    * Moron was defined by the American Association for the Study of the Feeble-minded in 1910, following work by Henry H. Goddard, as the term for an adult with a mental age between eight and twelve; mild mental retardation is now the term for this condition. Alternative definitions of these terms based on IQ were also used. This group was known in UK law from 1911 to 1959/60 as "feeble-minded."
    #16Author miamibremen (279037) 23 Oct 07, 20:10
    To the Brits out there: A British friend was atonished to hear me refer to an iron pan as a "skillet". Said it was maybe 17th century. But it's very common in Texas where I come from. I suggested a lot of outdated words in Britain had "survived" to become everyday in the U.S. but seemed to be more "back country" terms with us. He said, "You reckon?"
    #17Authormenme (372262) 25 Oct 07, 13:44
    @menme: Now that's funny!

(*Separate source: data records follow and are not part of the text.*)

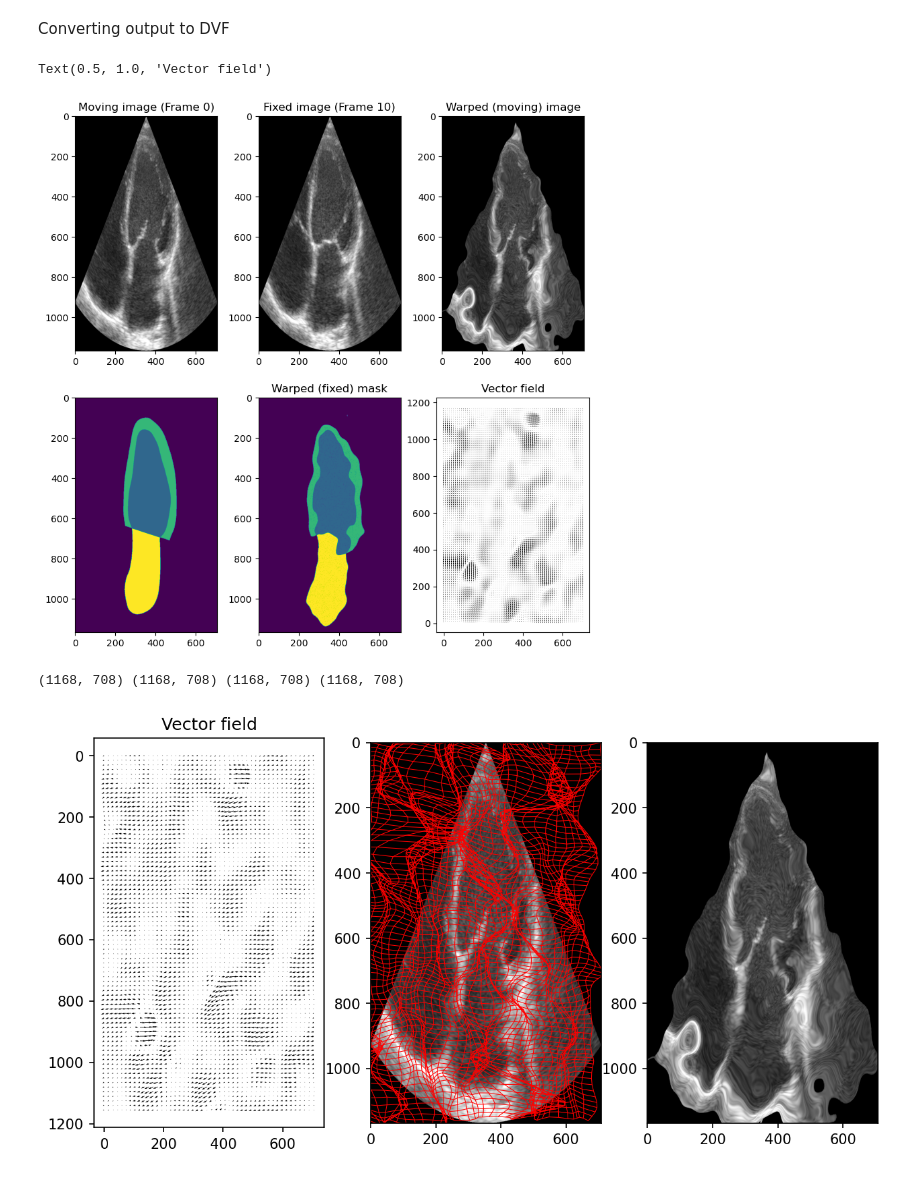
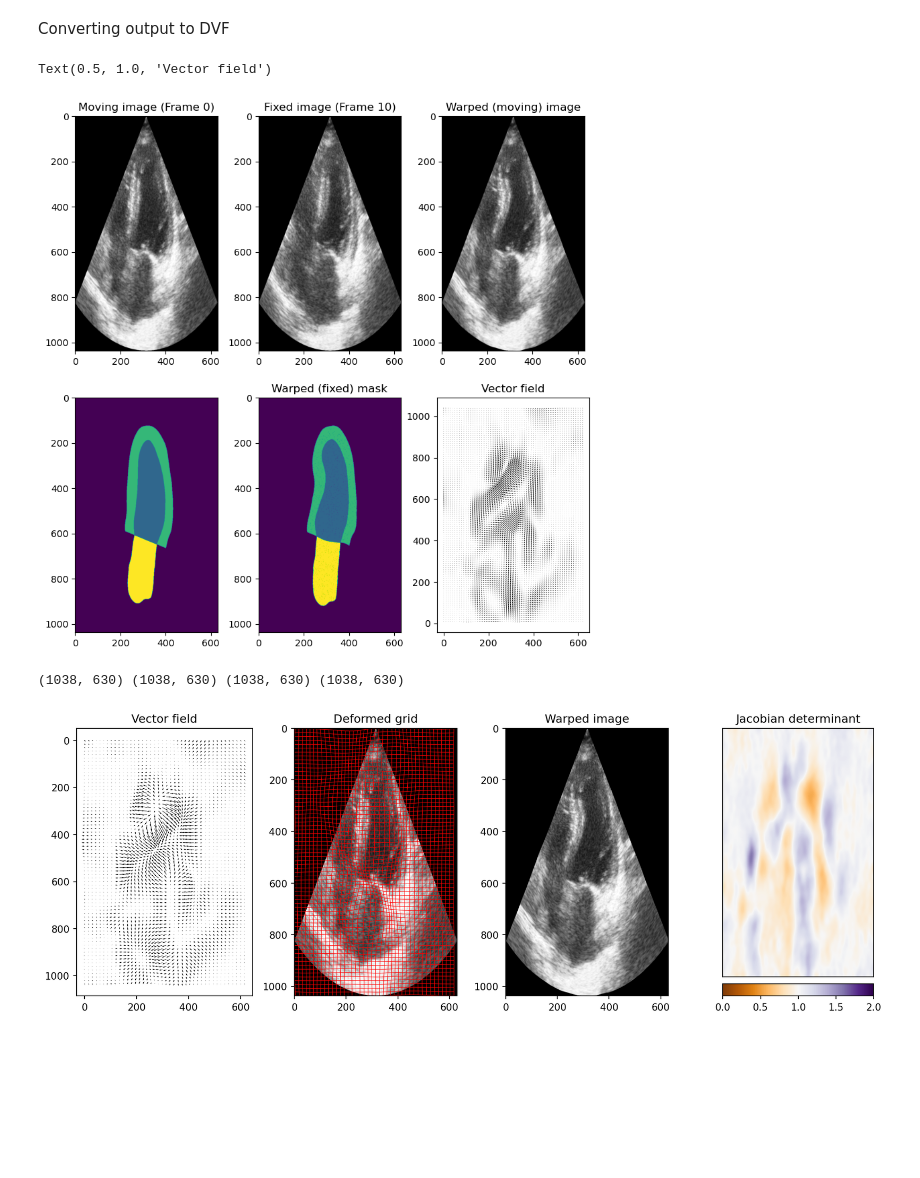
Before and after one commit to matteo-tafuro/IDIR-2D-echocardiograms, a Jupyter notebook: IDIR/CAMUS.ipynb, the cells around one changed output. Drawn from its saved outputs; the diff is of its cells as text; code cells hidden in the pictures; blank space fills up the shorter version.

Commit message:
Update with decent regularization hyperparams value

```diff
--- a/IDIR/CAMUS.ipynb
+++ b/IDIR/CAMUS.ipynb
@@ -90,8 +91,8 @@ Therefore:
 - Moving image: the image to be warped (frame $n$)
 - Fixed image: the image to be matched (frame $n+1$)
 # %%
-moving_img = vid[0]
-fixed_img = vid[10]
+moving_img = vid[4]
+fixed_img = vid[12]
 
 moving_img = torch.FloatTensor(moving_img)
 fixed_img = torch.FloatTensor(fixed_img)
@@ -104,14 +105,14 @@ out_dir = "./CAMUS"
 kwargs = {}
 kwargs["verbose"] = False
 
-kwargs["hyper_regularization"] = True # fx the volume computation, the rest should be ok
+kwargs["hyper_regularization"] = False # fx the volume computation, the rest should be ok
 kwargs["alpha_hyper"] = 1 # default is 0.25
 
 kwargs["jacobian_regularization"] = True # this should work. try changing alpha_jacobian
-kwargs["alpha_jacobian"] = 0.5 # default is 0.05
+kwargs["alpha_jacobian"] = 5 # default is 0.05
 
 kwargs["bending_regularization"] = True # this should work. try changing alpha_bending
-kwargs["alpha_bending"] = 5 # default is 10
+kwargs["alpha_bending"] = 1 # default is 10
 
 kwargs["network_type"] = "SIREN"  # Options are "MLP" and "SIREN"
 kwargs["save_folder"] = os.path.join(out_dir, patient_name + '_' + view)
@@ -119,7 +120,7 @@ kwargs["mask"] = None
 kwargs["batch_size"] = 1000
 kwargs["omega"] = 32
 
-ImpReg = models.ImplicitRegistrator(fixed_img, moving_img, **kwargs)
+ImpReg = models.ImplicitRegistrator(moving_img, fixed_img, **kwargs)
 ImpReg.fit()
 # %%
 moving_mask = sitk.ReadImage(f'/home/mtarufo/thesis/supervision_by_registration/data/camus/training/{patient_name}/{patient_name}_{view}_ED_gt.mhd')
@@ -183,7 +172,7 @@ ax[1,2].quiver(x[::step, ::step],y[::step, ::step],u[::step, ::step],v[::step, :
 ax[1,2].set_title('Vector field')
 # %% [output]
 Text(0.5, 1.0, 'Vector field')
-[figure, old version]
+[figure, new version]
 # %%
 def plot_grid(u,v, step = 10, ax=None, **kwargs):
     # as seen in https://stackoverflow.com/questions/47295473/how-to-plot-using-matplotlib-python-colahs-deformed-grid
@@ -200,32 +189,32 @@ def plot_grid(u,v, step = 10, ax=None, **kwargs):
 # %%
 dvf_scaled = dvf / 1
 step = 15 # to downsample the grid
 x,y = np.meshgrid(np.arange(0, dvf.shape[2]), np.arange(0,dvf.shape[1]))
 
 u,v = dvf_scaled[0], dvf_scaled[1]
 
 print(u.shape, v.shape, x.shape, y.shape)
 
 jacobian_1, jacobian_masked_1 = compute_jacobian_determinant(dvf)
 
 # =============================================================================
 
-fig, ax = plt.subplots(1, 3, figsize=(10,5), dpi=150)
+fig, ax = plt.subplots(1, 4, figsize=(15,5), dpi=150)
 ax[0].quiver(x[::step, ::step],y[::step, ::step],u[::step, ::step],v[::step, ::step])
 ax[0].invert_yaxis()
 ax[0].set_title('Vector field')
 plot_grid(u, v, step=step, ax=ax[1], color="red", linewidth=0.5)
 ax[1].imshow(moving_img, cmap='gray', vmin=0, vmax=255)
+ax[1].set_title('Deformed grid')
 ax[2].imshow(warped_img, cmap='gray', vmin=0, vmax=255)
-# ax[1].imshow(moving_img, cmap='gray', vmin=0, vmax=255)
-# ax[1].set_title('Deformed grid')
-# plot_jacobian_determinant(jacobian_1, jacobian_masked_1, ax=ax[2])
-# ax[2].set_title('Jacobian determinant')
+ax[2].set_title('Warped image')
+plot_jacobian_determinant(jacobian_1, jacobian_masked_1, ax=ax[3])
+ax[3].set_title('Jacobian determinant')
 
 # for a in ax.ravel():
 #     a.axis('off')
 
 plt.show()
 # %% [output]
-(1168, 708) (1168, 708) (1168, 708) (1168, 708)
+(1038, 630) (1038, 630) (1038, 630) (1038, 630)
-[figure, old version]
+[figure, new version]
```
Also changed, not shown: parts of 11 cells of this notebook.
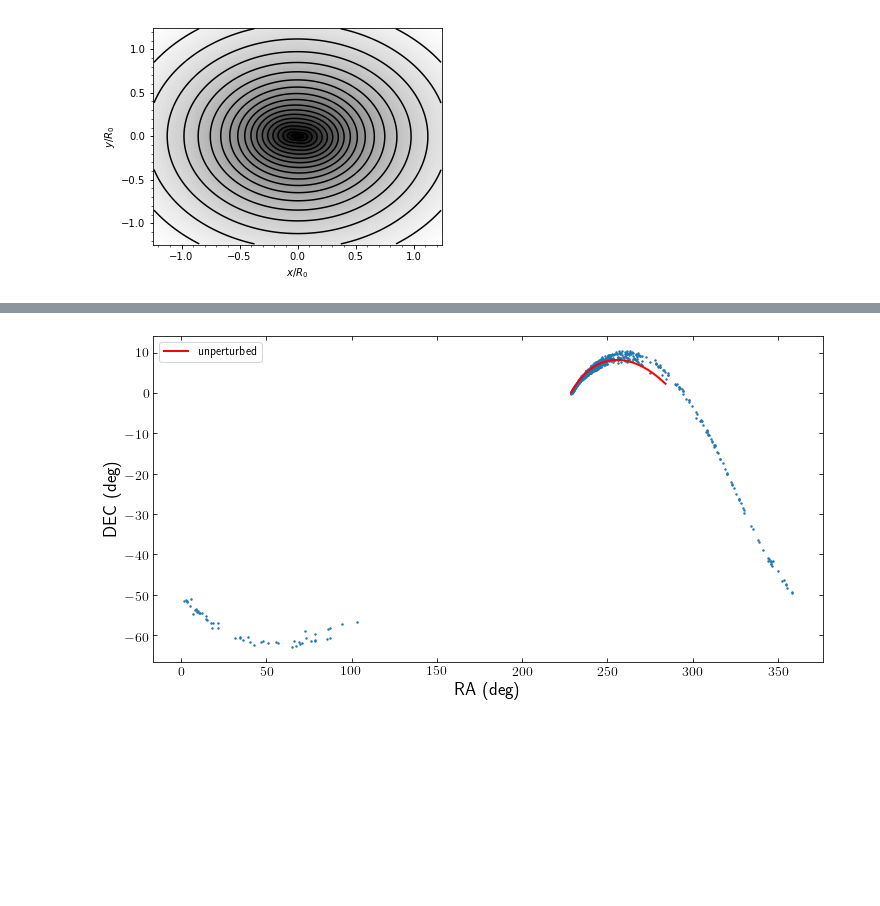
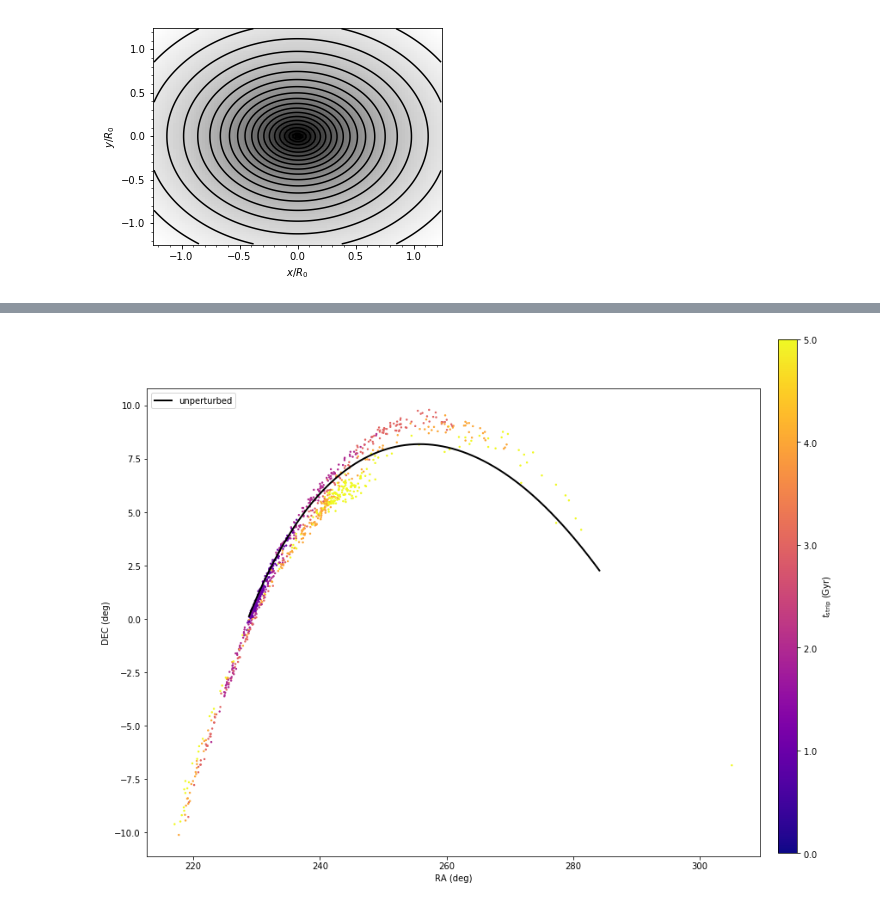
Before and after one commit to nbanik/Baryonic-effects-on-Pal5, a Jupyter notebook: effect_of_bar.ipynb, the cells around one changed output, grey strips where cells are left out. Saved outputs shown, nothing was run; the diff lists cells and outputs as text; code cells hidden in the pictures; blank space fills up the shorter version.

```diff
--- a/effect_of_bar.ipynb
+++ b/effect_of_bar.ipynb
@@ -30,7 +30,7 @@ Populating the interactive namespace from numpy and matplotlib
 # %%
 ro,vo= 8., 220.
 
-rolr=0.9
+rolr=1.375
 barphi=25 #degrees
 
 
@@ -141 +132,19 @@ galpyWarning: WARNING: Vnorm keyword input to streamdf is deprecated in favor of
 galpyWarning: In versions >1.3, the output unit of streamdf.misalignment has been changed to radian (from degree before)
+# %%
+#add color label based on time of stripping
+
+#stripping time bins:
+t_age= 5.
+dt_bins=np.linspace(0.,t_age,6)
+print dt_bins
+
+l_unp=numpy.empty(N)
+b_unp=numpy.empty(N)
+dt_s=numpy.empty(N)
+
+for i in range(N):
+    dt_s[i]=numpy.digitize(dt[i]*bovy_conversion.time_in_Gyr(220.,8.),dt_bins)
+    l_unp[i]=galcencyl_to_lbd(R[i],phi[i],z[i])[0]
+    b_unp[i]=galcencyl_to_lbd(R[i],phi[i],z[i])[1]
+
+radec1=bovy_coords.lb_to_radec(l_unp,b_unp,degree=True)
@@ -237,13 +287,14 @@ for i in range(N):
 
 radec=bovy_coords.lb_to_radec(l_p,b_p,degree=True)
 # %%
-plt.figure()
-plt.scatter(radec[:,0],radec[:,1],s=2)
-plt.plot(trackRADec_trailing[:,0],trackRADec_trailing[:,1],lw=2,c='r',label='unperturbed')
+plt.figure(figsize=(12,10))
+plt.scatter(radec[:,0],radec[:,1],s=2,color=color_from_colormap(dt_s,cmap,0.,5.))
+plt.plot(trackRADec_trailing[:,0],trackRADec_trailing[:,1],lw=2,c='k',label='unperturbed')
 plt.xlabel('RA (deg)')
 plt.ylabel('DEC (deg)')
 plt.legend(loc='upper left')
-plt.savefig('Dehnenbar_effect_Pal5_rolr{}_barphi{}_intmethod_{}.pdf'.format(rolr,barphi,method))
+add_colorbar(0.,5.,r'$t_{\rm{strip}}$ (Gyr)')
+#plt.savefig('Dehnenbar_effect_Pal5_rolr{}_barphi{}_intmethod_{}.pdf'.format(rolr,barphi,method))
 plt.show()
 # %% [output]
-[figure, old version]
+[figure, new version]
```
Also changed, not shown: parts of 10 cells of this notebook.
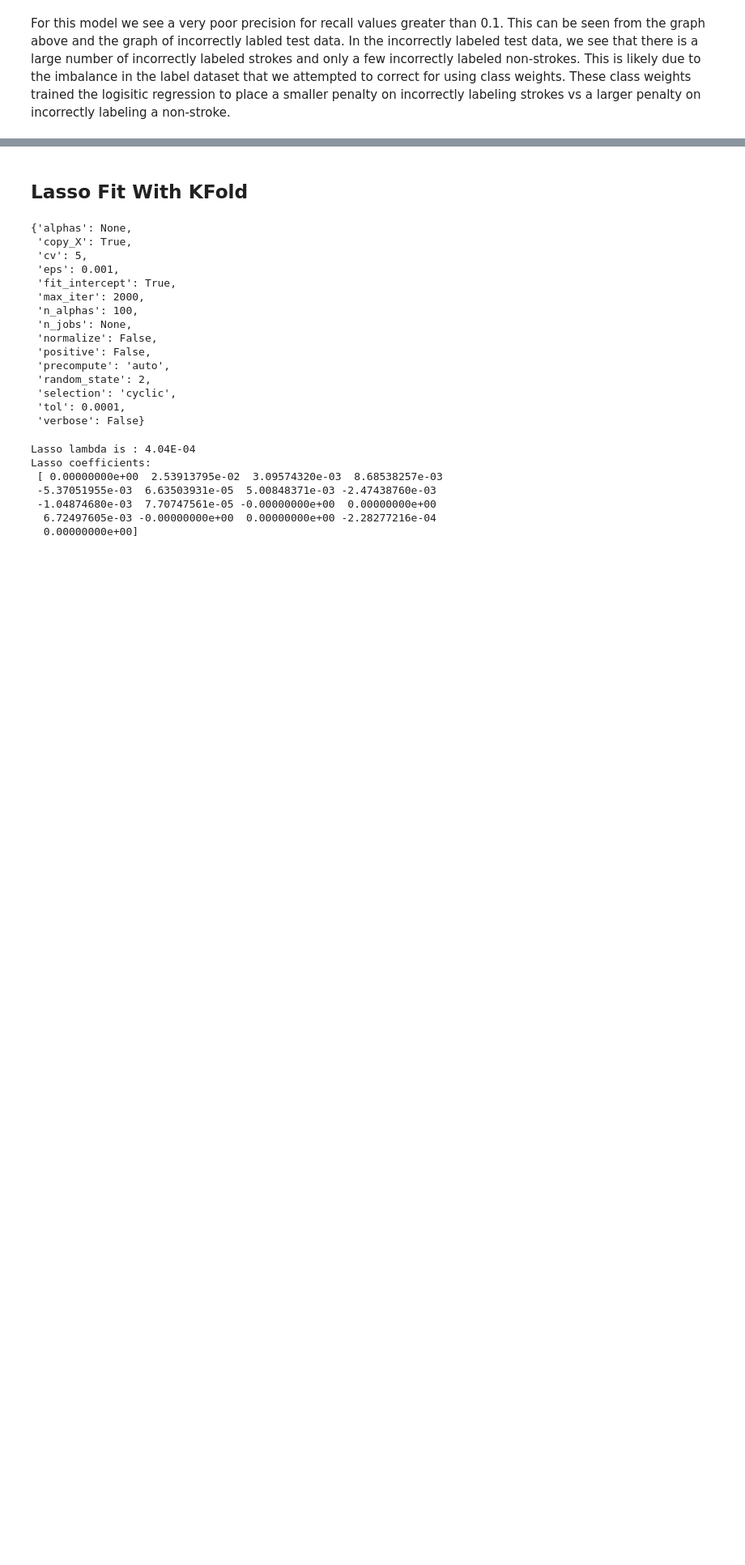
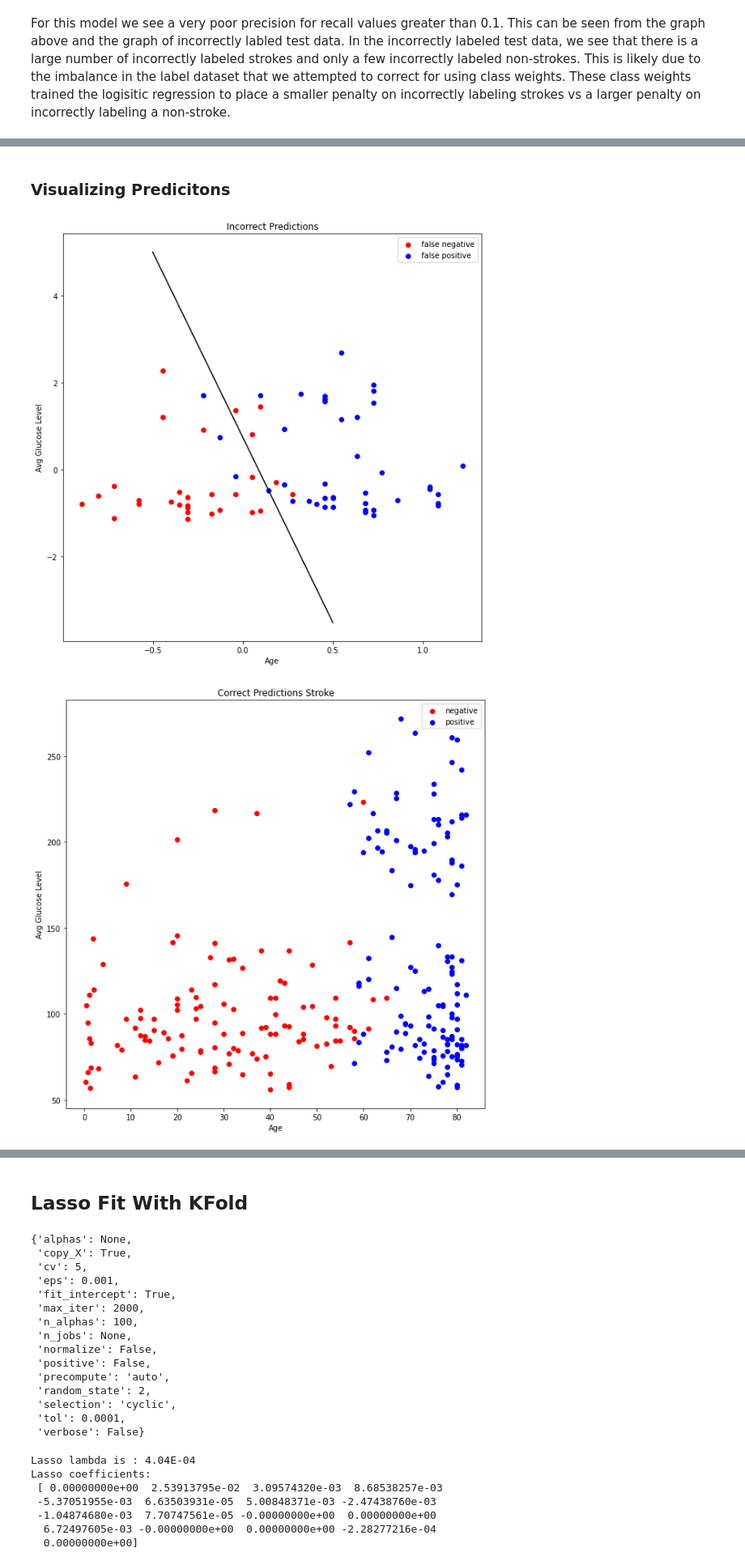
Before and after one commit to DylanShadduckUCD/STA208, a Jupyter notebook: Final Project/Final Project.ipynb, the cells around one changed output, grey strips where cells are left out. Shown: that part at 81% size. Saved outputs shown, nothing was run; the diff lists cells and outputs as text; code cells hidden in the pictures; blank space fills up the shorter version.

Commit message:
logistic regression done

```diff
--- a/Final Project/Final Project.ipynb
+++ b/Final Project/Final Project.ipynb
@@ -250,13 +250,4 @@ Columns not in active set: []
  One thing that sticks out to me is how strongly weighted the coefficient for age is. Compared to the rest of the features in this dataset, age appears to be the feature with the strongest indication of a stroke.
 # %% [markdown]
 ### Finding our decision threshold for two of the most strongly weighted features (age, glucose level)
-# %%
-# Finding
-T = np.linspace(0.25,1, 100)
-beta0 = log_reg.intercept_[0]
-# find the coefficient associated with age
-beta1 = log_reg.coef_[0][1]
-# Find the coefficient associated with glucose level
-beta2 = log_reg.coef_[0][6]
-threshold = -(beta0 + beta1*T) / beta2
 # %%
@@ -319,0 +330,18 @@ For this model we see a very poor precision for recall values greater than 0.1.
+# %%
+from sklearn.utils import shuffle
+# Down sampling the data frame so we have the same number of stroke and non-stroke
+healthy_paitients = final_df.loc[final_df["stroke"] == 0]
+stroke_paitients = final_df.loc[final_df["stroke"] == 1]
+
+num_stroke_paitients = stroke_paitients.shape[0]
+
+down_sample_df = shuffle(pd.concat([healthy_paitients.sample(n=num_stroke_paitients), stroke_paitients]))
+
+X_ds = down_sample_df.drop(["stroke"], axis=1)
+y_ds = down_sample_df["stroke"]
+
+# Split and Scale data
+X_train_ds, X_test_ds, y_train_ds, y_test_ds = train_test_split(X_ds, y_ds, test_size=0.2, random_state=0)
+ds_scaler = StandardScaler()
+X_train_ds = ds_scaler.fit_transform(X_train_ds)
+X_test_ds = ds_scaler.transform(X_test_ds)
@@ -319,0 +350,8 @@ For this model we see a very poor precision for recall values greater than 0.1.
+# %%
+log_reg_ds = LogisticRegression(penalty="l2", max_iter=2000, solver="saga", class_weight="balanced")
+log_reg_ds.fit(X_train_ds, y_train_ds)
+log_pred_ds = log_reg_ds.predict(X_test_ds)
+print(f"Number of patients in test dataset: {log_pred_ds.size}")
+print(f"Predicted stroke victims in test dataset: {np.sum(log_pred_ds):.2f}")
+print(f"Correct number of stroke victims: {np.sum(y_test_ds)}")
+print(f"Accuracy of logistic Regression: {1 - np.sum(np.abs(log_pred_ds - y_test_ds))/y_test_ds.size:.3f}")
@@ -319,0 +363,9 @@ For this model we see a very poor precision for recall values greater than 0.1.
+# %% [markdown]
+### Visualizing Predicitons
+# %%
+log_reg_ds.intercept_
+wrong_pred_visualized(log_reg_ds, X_test_ds, y_test_ds, list(X.columns), T=np.linspace(-0.5, 0.5, 100))
+correct_pred_visualized(log_reg_ds, X_test_ds, y_test_ds, list(X.columns), ds_scaler)
+# %% [output]
+[figure, added]
+[figure, added]
```
Also changed, not shown: parts of 17 cells of this notebook.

    Didn't realize that "veggies" is supposed to be outdated. I have used "stoked" on occasion but then I also use "dude" :-) I understand "rad" and "groovy", but they are not part of my active vocabulary. "skillet" strikes me as a perfectly normal AE term.
    #18Author Norbert Juffa (236158) 25 Oct 07, 18:20
    @menne - Hilarious! Psst Couldn't do without my cast-iron skillet!
    #19Author Carly-AE (237428) 25 Oct 07, 19:11
    @KarenT: You should come to Singapore - or maybe better bring your Mum here! Everybody says "veggie", and sometimes I get the feeling that they don't understand me when I say a proper "vegetables"...:-D
    #20AuthorMartina05 Jun 08, 05:56
    Well I know what a skillet is and even possess one!!
    But maybe that's because I'm a Brit who loves cooking!
    #21Authorconfused gb05 Jun 08, 08:10
    I've just spend a couple of months in south africa and found that 'veggies' is commonly used, e.g. '... our veg / veggie of the day is butternut.'

    cheers, hoemmele
    #22Authorhoemmele04 Jul 08, 15:49
    "dufte" ist auch jiddischen Ursprungs, und "schofel" ist mir in den Achtzigern nur ein Mal untergekommen: bei der Lektüre von Uwe Johnsons "Das dritte Buch über Achim" - das wurde allerdings schon 1961 [!] publiziert.
    #23Authorlate bird07 Jul 08, 00:53
    Neat. Neato keen. Peachy. The bee's knees. The cat's pajamas.

    (Pick a decade, any decade ...)

    I don't see what this topic really has to do with 'to suicide,' though -- to me that's not really generation-related slang.
    #24Author hm -- us (236141) 07 Jul 08, 07:25
    Mir fällt noch Schabernack (?), haarig "im Sinne von eine ganz schon haarige Angelegenheit") und lausig (bsp. "ein lausiger Klamottengeschmack) ein...
    #25Authorexquisite (532108) 08 Feb 09, 20:08
    Hurray! An English-language "Verlorene Wörter" equivalent! At last!
    (Auch wenn der Faden schon einen Bart hat, und der Exhumierer gleich mal einen deutschsprachigen Eintrag macht)
    #26Author Lady Grey (235863) 08 Feb 09, 21:08
    Echt knorke dieser Thread ;)
    #27AuthorAlf Ator09 Feb 09, 16:38
    'Gnarly', while sounding a little odd, ist still pretty popular amongst Southern Californian surfer types.
    #28AuthorCali29 Jul 09, 16:27
    i know "gnarly" in the context of something gross or disgusting but in a certain way. for instance like you're cleaning the house and you discover some insect eggs / cocoons covered in a cobweb-like substance behind the sofa. you don't know what the f it is but you still got to clean it up. that's "gnarly".

    maybe this is not the correct use but i was told that it was used this way when i was in oklahoma/texas.
    #29Authoririe-i (782641) 20 Mar 11, 16:32
 ­ automatisch zu ­ ­ umgewandelt